──────── Provided data ────────

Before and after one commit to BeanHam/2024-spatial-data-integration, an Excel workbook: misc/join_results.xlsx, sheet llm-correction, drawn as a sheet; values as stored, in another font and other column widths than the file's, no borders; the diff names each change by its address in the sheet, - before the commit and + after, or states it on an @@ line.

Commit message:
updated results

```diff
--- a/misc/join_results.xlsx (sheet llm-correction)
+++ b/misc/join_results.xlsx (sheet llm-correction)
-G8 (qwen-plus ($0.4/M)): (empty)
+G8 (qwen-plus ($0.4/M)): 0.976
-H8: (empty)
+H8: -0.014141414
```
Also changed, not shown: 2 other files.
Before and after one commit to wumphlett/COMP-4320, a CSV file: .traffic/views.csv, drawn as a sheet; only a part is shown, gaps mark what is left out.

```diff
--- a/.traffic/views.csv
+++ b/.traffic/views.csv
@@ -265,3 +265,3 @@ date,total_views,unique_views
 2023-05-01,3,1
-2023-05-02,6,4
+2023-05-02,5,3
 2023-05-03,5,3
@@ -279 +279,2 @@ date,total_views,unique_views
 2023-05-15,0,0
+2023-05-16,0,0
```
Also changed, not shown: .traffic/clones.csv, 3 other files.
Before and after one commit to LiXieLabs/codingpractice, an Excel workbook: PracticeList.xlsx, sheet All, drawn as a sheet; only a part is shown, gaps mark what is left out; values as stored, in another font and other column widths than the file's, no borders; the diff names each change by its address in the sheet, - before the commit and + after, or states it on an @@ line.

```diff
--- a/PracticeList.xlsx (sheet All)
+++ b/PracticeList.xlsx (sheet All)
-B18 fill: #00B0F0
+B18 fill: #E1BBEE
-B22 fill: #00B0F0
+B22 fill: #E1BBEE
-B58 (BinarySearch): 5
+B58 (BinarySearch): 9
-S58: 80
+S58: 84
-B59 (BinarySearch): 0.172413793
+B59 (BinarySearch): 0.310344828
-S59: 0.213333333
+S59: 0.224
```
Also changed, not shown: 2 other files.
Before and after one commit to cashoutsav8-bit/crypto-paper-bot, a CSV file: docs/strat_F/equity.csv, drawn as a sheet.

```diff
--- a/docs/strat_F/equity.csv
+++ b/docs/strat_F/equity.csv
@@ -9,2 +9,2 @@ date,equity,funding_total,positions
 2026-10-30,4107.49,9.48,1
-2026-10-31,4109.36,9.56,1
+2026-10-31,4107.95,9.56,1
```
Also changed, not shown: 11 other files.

────────

Exercise brief — Print out the whole of the material above exactly as it stands.

Response for this exercise —
Before and after one commit to BeanHam/2024-spatial-data-integration, an Excel workbook: misc/join_results.xlsx, sheet llm-correction, drawn as a sheet; values as stored, in another font and other column widths than the file's, no borders; the diff names each change by its address in the sheet, - before the commit and + after, or states it on an @@ line.

Commit message:
updated results

```diff
--- a/misc/join_results.xlsx (sheet llm-correction)
+++ b/misc/join_results.xlsx (sheet llm-correction)
-G8 (qwen-plus ($0.4/M)): (empty)
+G8 (qwen-plus ($0.4/M)): 0.976
-H8: (empty)
+H8: -0.014141414
```
Also changed, not shown: 2 other files.
Before and after one commit to wumphlett/COMP-4320, a CSV file: .traffic/views.csv, drawn as a sheet; only a part is shown, gaps mark what is left out.

```diff
--- a/.traffic/views.csv
+++ b/.traffic/views.csv
@@ -265,3 +265,3 @@ date,total_views,unique_views
 2023-05-01,3,1
-2023-05-02,6,4
+2023-05-02,5,3
 2023-05-03,5,3
@@ -279 +279,2 @@ date,total_views,unique_views
 2023-05-15,0,0
+2023-05-16,0,0
```
Also changed, not shown: .traffic/clones.csv, 3 other files.
Before and after one commit to LiXieLabs/codingpractice, an Excel workbook: PracticeList.xlsx, sheet All, drawn as a sheet; only a part is shown, gaps mark what is left out; values as stored, in another font and other column widths than the file's, no borders; the diff names each change by its address in the sheet, - before the commit and + after, or states it on an @@ line.

```diff
--- a/PracticeList.xlsx (sheet All)
+++ b/PracticeList.xlsx (sheet All)
-B18 fill: #00B0F0
+B18 fill: #E1BBEE
-B22 fill: #00B0F0
+B22 fill: #E1BBEE
-B58 (BinarySearch): 5
+B58 (BinarySearch): 9
-S58: 80
+S58: 84
-B59 (BinarySearch): 0.172413793
+B59 (BinarySearch): 0.310344828
-S59: 0.213333333
+S59: 0.224
```
Also changed, not shown: 2 other files.
Before and after one commit to cashoutsav8-bit/crypto-paper-bot, a CSV file: docs/strat_F/equity.csv, drawn as a sheet.

```diff
--- a/docs/strat_F/equity.csv
+++ b/docs/strat_F/equity.csv
@@ -9,2 +9,2 @@ date,equity,funding_total,positions
 2026-10-30,4107.49,9.48,1
-2026-10-31,4109.36,9.56,1
+2026-10-31,4107.95,9.56,1
```
Also changed, not shown: 11 other files.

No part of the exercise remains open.